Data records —
________________________

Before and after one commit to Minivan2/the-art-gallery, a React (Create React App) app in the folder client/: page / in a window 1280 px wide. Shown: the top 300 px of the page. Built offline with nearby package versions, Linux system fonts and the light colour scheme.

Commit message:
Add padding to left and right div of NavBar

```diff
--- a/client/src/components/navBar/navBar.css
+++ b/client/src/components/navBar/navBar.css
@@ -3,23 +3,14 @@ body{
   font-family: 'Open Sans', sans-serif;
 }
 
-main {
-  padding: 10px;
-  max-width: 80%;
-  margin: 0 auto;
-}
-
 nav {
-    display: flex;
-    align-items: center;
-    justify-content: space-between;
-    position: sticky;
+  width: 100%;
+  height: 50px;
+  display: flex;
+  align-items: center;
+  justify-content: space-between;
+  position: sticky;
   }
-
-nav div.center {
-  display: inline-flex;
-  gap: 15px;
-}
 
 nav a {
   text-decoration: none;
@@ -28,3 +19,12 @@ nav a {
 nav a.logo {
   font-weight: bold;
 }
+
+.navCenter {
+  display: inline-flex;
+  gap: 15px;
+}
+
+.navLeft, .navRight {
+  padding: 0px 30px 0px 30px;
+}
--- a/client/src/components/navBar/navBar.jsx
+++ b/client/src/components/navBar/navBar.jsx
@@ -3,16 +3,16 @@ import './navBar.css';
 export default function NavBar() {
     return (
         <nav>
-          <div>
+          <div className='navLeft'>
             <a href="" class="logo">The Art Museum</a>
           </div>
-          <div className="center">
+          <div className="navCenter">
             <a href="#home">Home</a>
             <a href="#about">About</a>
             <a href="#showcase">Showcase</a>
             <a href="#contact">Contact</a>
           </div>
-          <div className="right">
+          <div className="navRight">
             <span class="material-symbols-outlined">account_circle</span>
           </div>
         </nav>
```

________________________

An exact copy of all the entries is the required answer.

Before and after one commit to Minivan2/the-art-gallery, a React (Create React App) app in the folder client/: page / in a window 1280 px wide. Shown: the top 300 px of the page. Built offline with nearby package versions, Linux system fonts and the light colour scheme.

Commit message:
Add padding to left and right div of NavBar

```diff
--- a/client/src/components/navBar/navBar.css
+++ b/client/src/components/navBar/navBar.css
@@ -3,23 +3,14 @@ body{
   font-family: 'Open Sans', sans-serif;
 }
 
-main {
-  padding: 10px;
-  max-width: 80%;
-  margin: 0 auto;
-}
-
 nav {
-    display: flex;
-    align-items: center;
-    justify-content: space-between;
-    position: sticky;
+  width: 100%;
+  height: 50px;
+  display: flex;
+  align-items: center;
+  justify-content: space-between;
+  position: sticky;
   }
-
-nav div.center {
-  display: inline-flex;
-  gap: 15px;
-}
 
 nav a {
   text-decoration: none;
@@ -28,3 +19,12 @@ nav a {
 nav a.logo {
   font-weight: bold;
 }
+
+.navCenter {
+  display: inline-flex;
+  gap: 15px;
+}
+
+.navLeft, .navRight {
+  padding: 0px 30px 0px 30px;
+}
--- a/client/src/components/navBar/navBar.jsx
+++ b/client/src/components/navBar/navBar.jsx
@@ -3,16 +3,16 @@ import './navBar.css';
 export default function NavBar() {
     return (
         <nav>
-          <div>
+          <div className='navLeft'>
             <a href="" class="logo">The Art Museum</a>
           </div>
-          <div className="center">
+          <div className="navCenter">
             <a href="#home">Home</a>
             <a href="#about">About</a>
             <a href="#showcase">Showcase</a>
             <a href="#contact">Contact</a>
           </div>
-          <div className="right">
+          <div className="navRight">
             <span class="material-symbols-outlined">account_circle</span>
           </div>
         </nav>
```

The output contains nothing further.